It was this past winter towing with Sancho that Dimitri injured himself. After a couple of big, perfect days, he puts the injury down to fatigue. The lip at La Nord clipped him just as he was exiting the barrel. It was as if his shoulder dislocated and then popped back into place. On resurfacing, he could barely move his arm and Sancho quickly came to pick him up on the jetski. The next days, Dimitri admits to having not really taken the time to look after the injury. “I got given some anti-inflammatories and for a few days I couldn’t really feel anything. But then during a trip to Morocco, the pain came back and I couldn’t actually surf anymore.” So he went to see a doctor and was told he’d need an operation and lots of rest. The tough reality of injuries would commence. First to not be able to surf when your mates are scoring and then the long road to recovery.
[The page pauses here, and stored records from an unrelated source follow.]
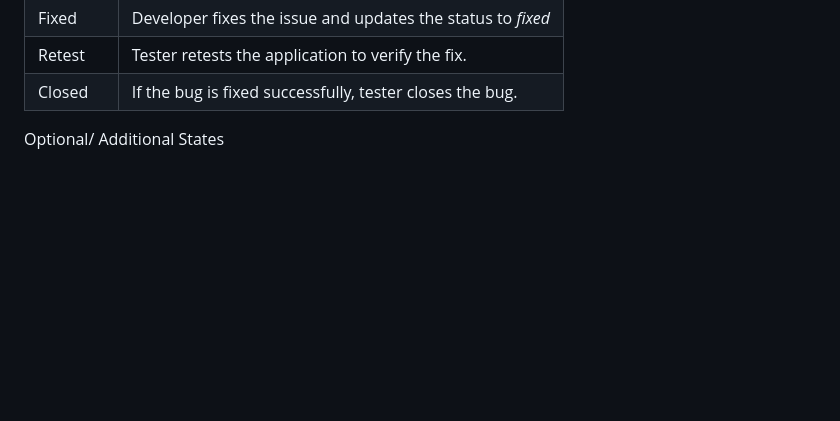
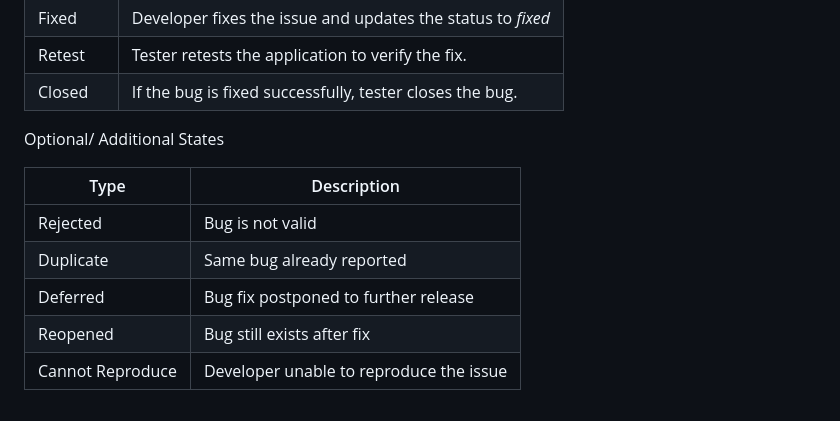
Before and after one commit to somewhatddsays/Job-and-Interview-Related, a Markdown page: Interview/Software Testing.md, the part around the change. Drawn GitHub-style; blank space fills up the shorter version.

```diff
--- a/Interview/Software Testing.md
+++ b/Interview/Software Testing.md
@@ -190,6 +190,25 @@ Automation testing uses tools and scripts to execute test cases automatically to
 
 Optional/ Additional States
 
+| Type             | Description                             |
+|------------------|-----------------------------------------|
+| Rejected         | Bug is not valid                        |
+| Duplicate        | Same bug already reported               |
+| Deferred         | Bug fix postponed to further release    |
+| Reopened         | Bug still exists after fix              |
+| Cannot Reproduce | Developer unable to reproduce the issue |
+
+
+
+
+
+
+
+
+
+
+
+
 ####
 ####
 ####
```
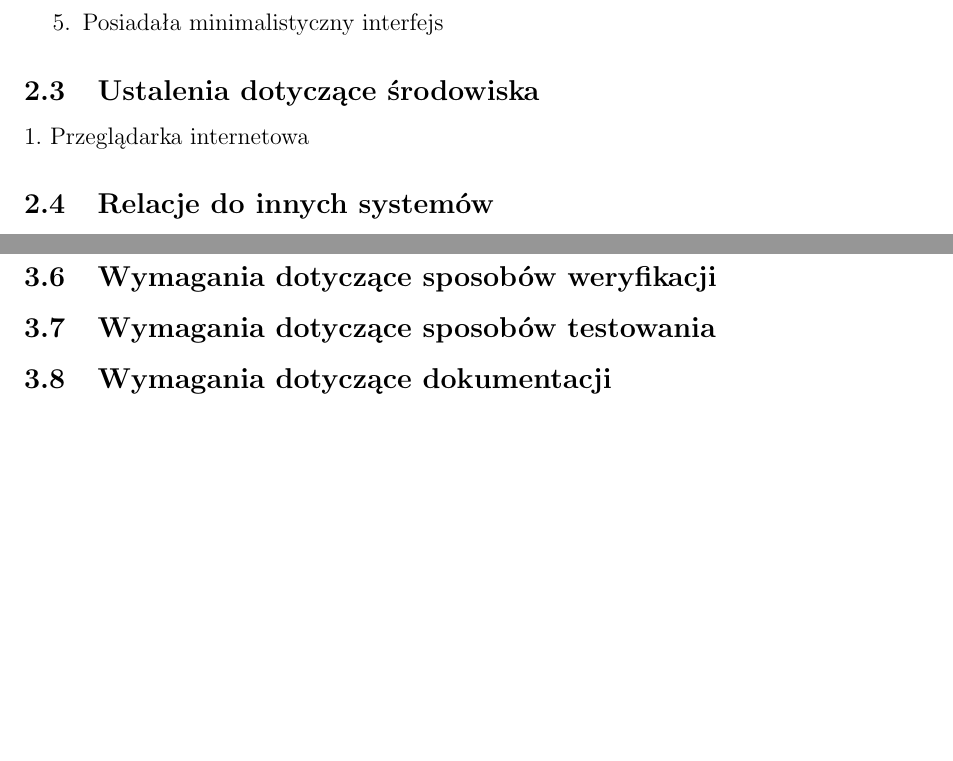
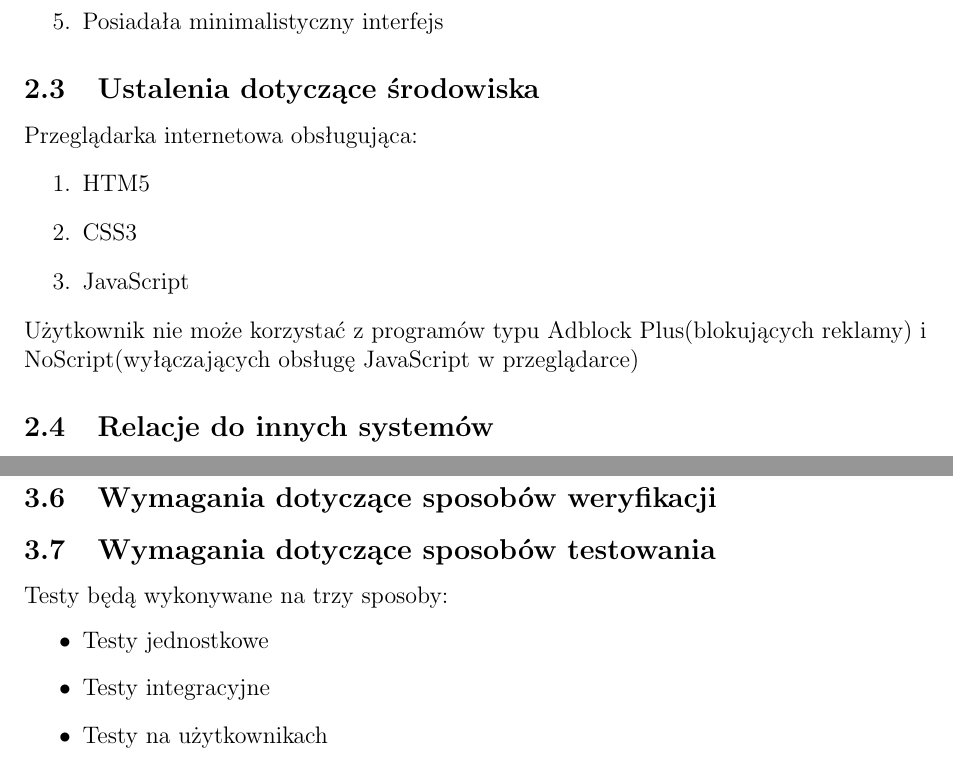
Before and after one commit to Siekacz/IO, a LaTeX document (spec.tex): two parts of pages 4 and 6 of 7, joined at a grey line, cut so that both start at the same text, the shorter picture padded with empty space. Compiled offline with pdfLaTeX.

Commit message:
Aktualizacja

```diff
--- a/spec.tex
+++ b/spec.tex
@@ -96,7 +98,13 @@ Wersja 0.4
 		\item Posiadała minimalistyczny interfejs
 	\end{enumerate}
 \subsection{Ustalenia dotyczące środowiska}
-	1. Przeglądarka internetowa
+	Przeglądarka internetowa obsługująca:
+	\begin{enumerate}
+		\item HTM5
+		\item CSS3
+		\item JavaScript
+	\end{enumerate}
+	Użytkownik nie może korzystać z programów typu Adblock Plus(blokujących reklamy) i NoScript(wyłączających obsługę JavaScript w przeglądarce)
 \subsection{Relacje do innych systemów}
 \begin{enumerate}
 	\item Dane o etapach podróży będą pobierane z serwisów odpowiednich przewoźników
@@ -158,6 +167,12 @@ Aplikacja działająca w przeglądarce internetowej korzystać będzie z ogólno
 	Utrzymanie zespołów programistów oraz testerów mających na celu rozwijanie i konserwacja aplikacji.
 \subsection{Wymagania dotyczące sposobów weryfikacji}
 \subsection{Wymagania dotyczące sposobów testowania}
+Testy będą wykonywane na trzy sposoby:
+\begin{itemize}
+	\item Testy jednostkowe
+	\item Testy integracyjne
+	\item Testy na użytkownikach
+\end{itemize}
 \subsection{Wymagania dotyczące dokumentacji}
 \subsection{Wymagania dotyczące ochrony informacji o projekcie}
 	Prawne zobowiązania pracowników do nieupubliczniania informacji o projekcie.
```
Also changed, not shown: spec.tex (7 more changed lines).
Working closely with the Quiksilver team, physical trainer Yannick Beven, who helped Jeremy Flores through his series of injuries, was able to offer Dimitri helpful advice. The near-military style physical therapy of the CERS in Capbreton, 8h-17h non stop, ensured a full-recovery if not better physical form.
While at the centre, Dimitri met other high-level athletes, rugby players, footballers, motocross champions, and was able to learn a lot from his time there, “There’s no time for distractions, its top level physiotherapy. It’s made me realise that you really need to look after your body and be aware of its limitations. We were also taught how to improve on our physical fitness, to push your physical performance as far as it will go so that you’re in a position to give everything you’ve got, the idea is the same for all sports… since then I’ve gone a little easier on the number of nights out”, he quips. And yet the temptation for Dimitri to go out and party are plenty, surrounded by a tight group of friends like Ramzi, Othmane, PV, Sancho and Marc Lacomare. When he’s in France, the temptation of hitting the bars and nightclubs is big and his natural tendency to go out and party hard can’t make it any easier, “I love to go out and dance, I don’t know why, it must be something in my island blood maybe, either way I feel like I’m quite different to all my friends round here in that respect… Hanging out with Ramzi and Othmane means that come midnight I can even speak fluent Arabic hahaha!” Talking about his friends, there’s that sparkle in his eye again, a very similar glow to when he recounts his sessions at Phantoms or Apocalypse.
On arrival on French mainland soil a few years back Dimitri’s somewhat timid nature is now barely visible. Today he seems nearly as comfortable giving interviews as he is ducking into thick Gravière barrels. He’s slowly but surely earned a place for himself on the French surf scene. And while he does remain discrete by nature, his enthusiasm and passion for riding waves has no problem shining through.